United States First Lady Melania Trump has praised Saudi Arabia for the "empowerment of women" as she visited a General Electric all-female service centre in the Saudi capital Riyadh on 21 May during Donald Trump's first overseas trip as president.
During her visit at the GE business process service, Mrs Trump told 200 female employees that women should work together and educate their children well.
"Enjoyed talking to the incredible women working hard @GE_Saudi service centre. Great strides being made towards the empowerment of women," the First Lady later wrote on Twitter.
Her comments come after President Trump raised eyebrows for hailing Saudi Arabia for empowering women, given ultra-conservative Saudi Arabia's record on women's rights (see restrictions against women box below).
Women face severe restrictions in the world's most gender-segregated nation, where – despite being adults – they must obtain permission from a male guardian to travel abroad, marry and even be released from prison. They can also be required to provide approval to study, work and or access health care, according to Human Rights Watch.

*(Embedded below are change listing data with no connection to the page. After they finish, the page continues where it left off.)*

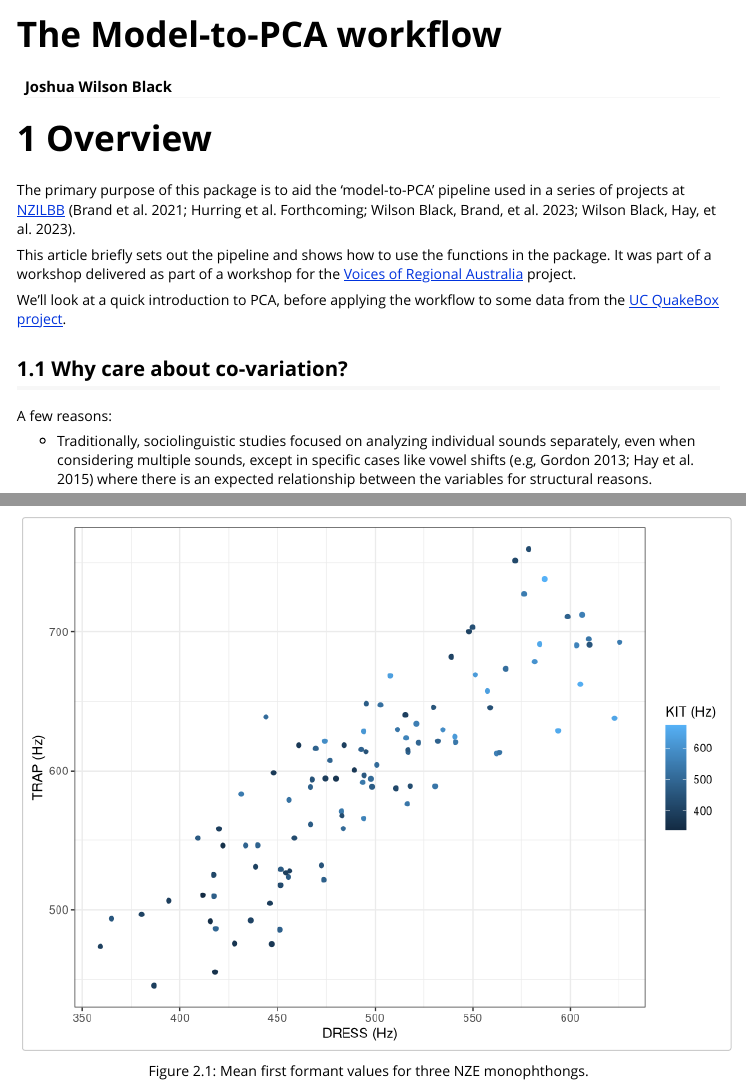
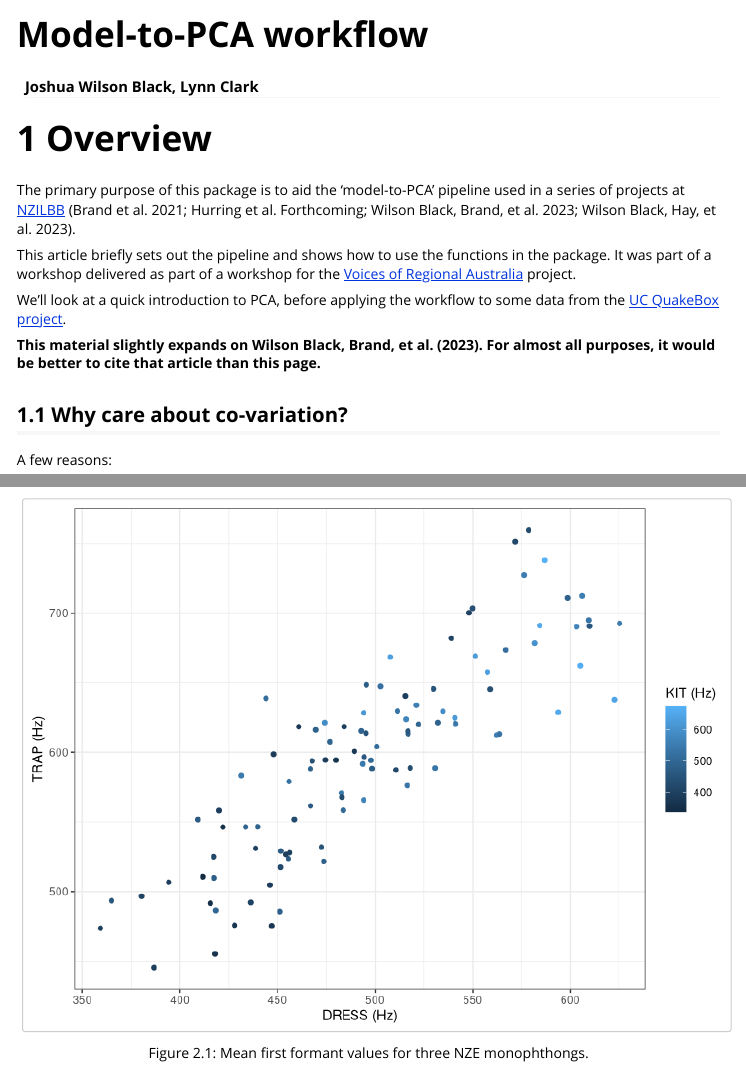
Before and after one commit to nzilbb/nzilbb_vowels, an R Markdown document (vignettes/articles/Model-to-PCA-workflow.Rmd): the page in a window 1100 px wide, from its top, and a second part further down, joined at a grey line. Rendered offline with R 4.5, knitr and Pandoc, with nearby package versions; code that draws random numbers runs with fixed seeds of ours; some code elsewhere in the file could not run offline.

Commit message:
Minor article fixes.

```diff
--- a/vignettes/articles/Model-to-PCA-workflow.Rmd
+++ b/vignettes/articles/Model-to-PCA-workflow.Rmd
@@ -1,15 +1,15 @@
 ---
-title: "The Model-to-PCA workflow"
+title: "Model-to-PCA workflow"
 output:
     bookdown::html_document2:
       base_format: rmarkdown::html_vignette
+author: "Joshua Wilson Black, Lynn Clark"
 resource_files:
   - data/QB1_anon.rds
   - data/QB1_preds.rds
   - data/QB1_intercepts.rds
 pkgdown:
   as_is: true
-author: "Joshua Wilson Black"
 bibliography:
   - references.bib
   - grateful-refs.bib
@@ -34,6 +34,9 @@ the [Voices of Regional Australia](https://researchportalplus.anu.edu.au/en/proj
 
 We'll look at a quick introduction to PCA, before applying the workflow to
 some data from the [UC QuakeBox project](https://quakestudies.canterbury.ac.nz/store/collection/235).
+
+**This material slightly expands on @wilsonblackUsingPrincipalComponent2023.**
+**For almost all purposes, it would be better to cite that article than this** **page.**
 
 ## Why care about co-variation?
 
```
Also changed, not shown: vignettes/articles/Rotation.Rmd (+3 -3 lines), vignettes/articles/Model-to-PCA-workflow.Rmd (2 more changed lines).
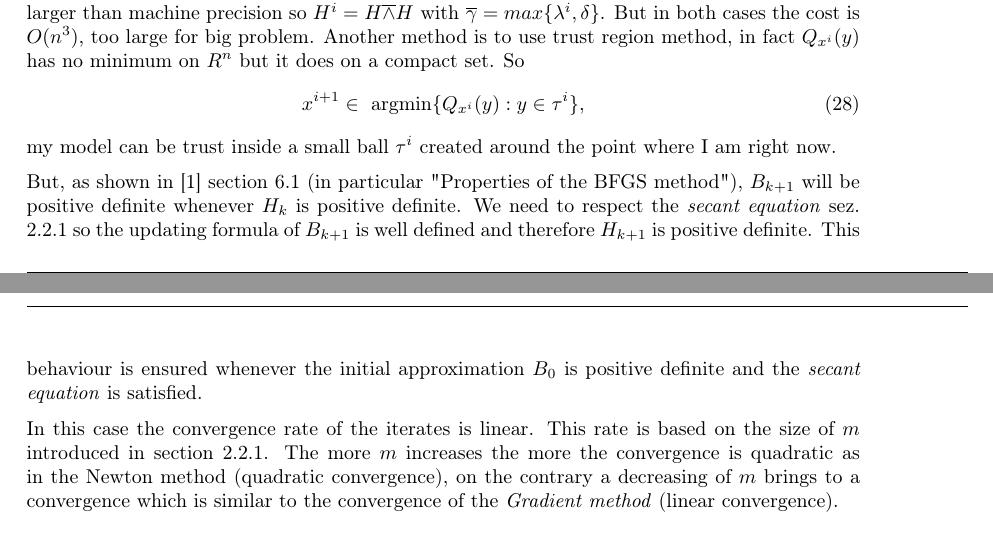
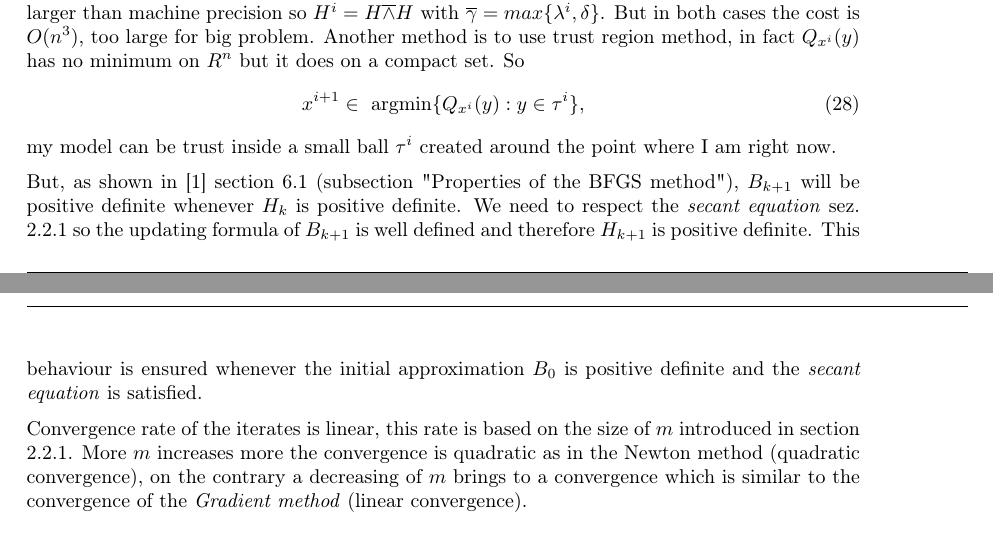
Before and after one commit to FraCorti/CMProject, a LaTeX paper (docs/report/relazione.tex, which reads docs/report/sez/method.tex): two parts of pages 8 and 9 of 11, joined at a grey line, cut so that both start at the same text. Compiled offline with pdfLaTeX.

Commit message:
Last fix

```diff
--- a/docs/report/sez/method.tex
+++ b/docs/report/sez/method.tex
@@ -239,10 +239,10 @@ x^{i+1} \in \textnormal{ argmin}\{Q_{x^i}(y):y\in \tau^i\},
 \end{equation}
 my model can be trust inside a small ball $\tau^i$ created around the point where I am right now.
 
-But, as shown in \cite{numerical} section 6.1 (in particular "Properties of the BFGS method"),  $B_{k+1}$ will be positive definite whenever $H_{k}$ is positive definite. We need to respect the \textit{secant equation} sez. \ref{secant-equation} so the updating formula of $B_{k+1}$ is well defined and therefore $H_{k+1}$ is positive definite. This behaviour
+But, as shown in \cite{numerical} section 6.1 (subsection "Properties of the BFGS method"),  $B_{k+1}$ will be positive definite whenever $H_{k}$ is positive definite. We need to respect the \textit{secant equation} sez. \ref{secant-equation} so the updating formula of $B_{k+1}$ is well defined and therefore $H_{k+1}$ is positive definite. This behaviour
 is ensured whenever the initial approximation $B_{0}$ is positive definite and the \textit{secant equation} is satisfied.
 
-In this case the convergence rate of the iterates is linear. This rate is based on the size of $m$ introduced in section \ref{L-BFGS}. The more $m$ increases the more the convergence is quadratic as in the Newton method (quadratic convergence), on the contrary a decreasing of $m$ brings to a convergence which is similar to the convergence of the \textit{Gradient method} (linear convergence).
+Convergence rate of the iterates is linear, this rate is based on the size of $m$ introduced in section \ref{L-BFGS}. More $m$ increases more the convergence is quadratic as in the Newton method (quadratic convergence), on the contrary a decreasing of $m$ brings to a convergence which is similar to the convergence of the \textit{Gradient method} (linear convergence).
 
 
 
```
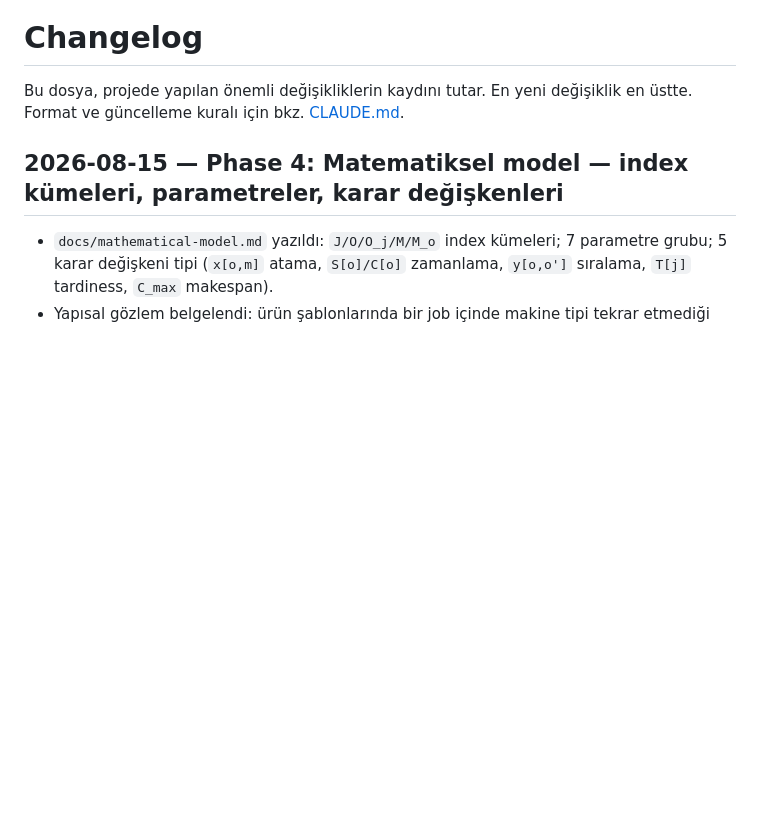
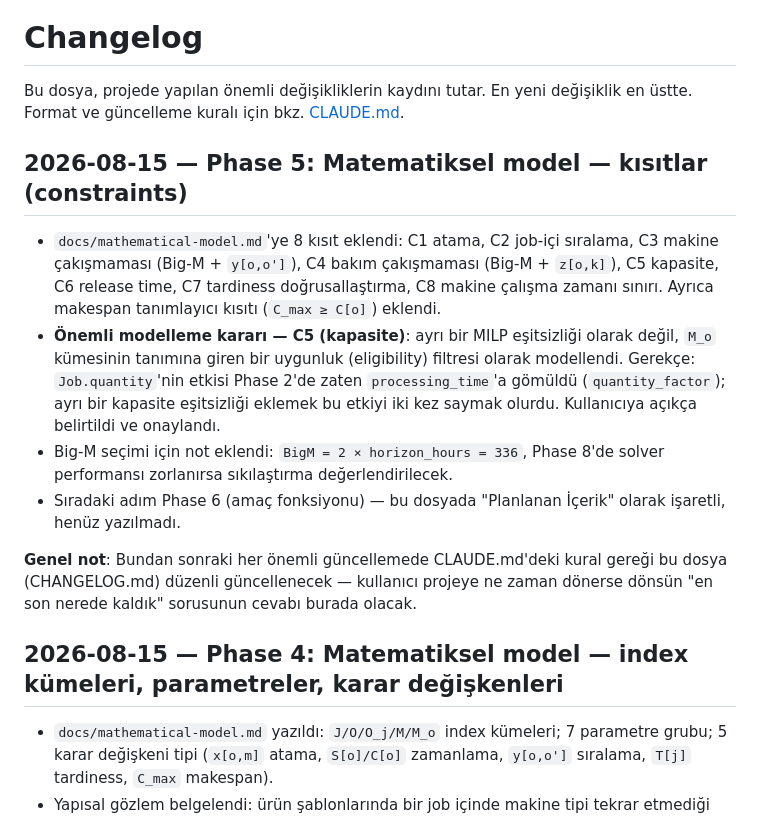
Before and after one commit to muhammedcanyigit/Smart_factory, a Markdown page: CHANGELOG.md, the part around the change. Rendered like a GitHub page; blank space fills up the shorter version.

```diff
--- a/CHANGELOG.md
+++ b/CHANGELOG.md
@@ -1,6 +1,15 @@
 # Changelog
 
 Bu dosya, projede yapılan önemli değişikliklerin kaydını tutar. En yeni değişiklik en üstte. Format ve güncelleme kuralı için bkz. [CLAUDE.md](CLAUDE.md).
+
+## 2026-08-15 — Phase 5: Matematiksel model — kısıtlar (constraints)
+
+- `docs/mathematical-model.md`'ye 8 kısıt eklendi: C1 atama, C2 job-içi sıralama, C3 makine çakışmaması (Big-M + `y[o,o']`), C4 bakım çakışmaması (Big-M + `z[o,k]`), C5 kapasite, C6 release time, C7 tardiness doğrusallaştırma, C8 makine çalışma zamanı sınırı. Ayrıca makespan tanımlayıcı kısıtı (`C_max ≥ C[o]`) eklendi.
+- **Önemli modelleme kararı — C5 (kapasite)**: ayrı bir MILP eşitsizliği olarak değil, `M_o` kümesinin tanımına giren bir uygunluk (eligibility) filtresi olarak modellendi. Gerekçe: `Job.quantity`'nin etkisi Phase 2'de zaten `processing_time`'a gömüldü (`quantity_factor`); ayrı bir kapasite eşitsizliği eklemek bu etkiyi iki kez saymak olurdu. Kullanıcıya açıkça belirtildi ve onaylandı.
+- Big-M seçimi için not eklendi: `BigM = 2 × horizon_hours = 336`, Phase 8'de solver performansı zorlanırsa sıkılaştırma değerlendirilecek.
+- Sıradaki adım Phase 6 (amaç fonksiyonu) — bu dosyada "Planlanan İçerik" olarak işaretli, henüz yazılmadı.
+
+**Genel not**: Bundan sonraki her önemli güncellemede CLAUDE.md'deki kural gereği bu dosya (CHANGELOG.md) düzenli güncellenecek — kullanıcı projeye ne zaman dönerse dönsün "en son nerede kaldık" sorusunun cevabı burada olacak.
 
 ## 2026-08-15 — Phase 4: Matematiksel model — index kümeleri, parametreler, karar değişkenleri
 
```
Also changed, not shown: docs/mathematical-model.md (+96 -3 lines).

The situation for women gradually started to change after the late King Abdullah declared in 2011 that women could join the government advisory Shura Council, marking a breakthrough in the kingdom's history.
For the first time that year, King Abdullah granted women the right to vote saying, "we refuse to marginalise women's role in Saudi society". Following negotiations with religious leaders in the Persian Gulf country, which applies a strict version of Islamic law, King Abdullah passed a royal decree which allowed females to vote in local elections in December 2015.
Saudi Arabia's restrictions against women
■ Saudi Arabia is the only country in the world where women are not allowed to drive
■ When leaving the house, Saudi women need to be accompanied by a "mahram" who is usually a male relative that a woman cannot marry at any time in her life
■ A woman cannot open a bank account without her husband's permission
■ Some restaurants ban single women "to avoid shocking behaviour"
■ Saudi women cannot go for a swim
■ A law prevents female patients visiting a male doctor, without being accompanied by a male guardian
■ Trying clothes when shopping is forbidden
■ While they were allowed to compete in sports, women have to be accompanied by a male guardian and wear a "Sharia-compliant" sports kit that covers their hair
■ A woman is barred from entering a cemetery
■ Saudi women are banned from reading an uncensored fashion magazine
■ Buying a Barbie doll is forbidden as the toys are seen to stand for luxurious excess and physical beauty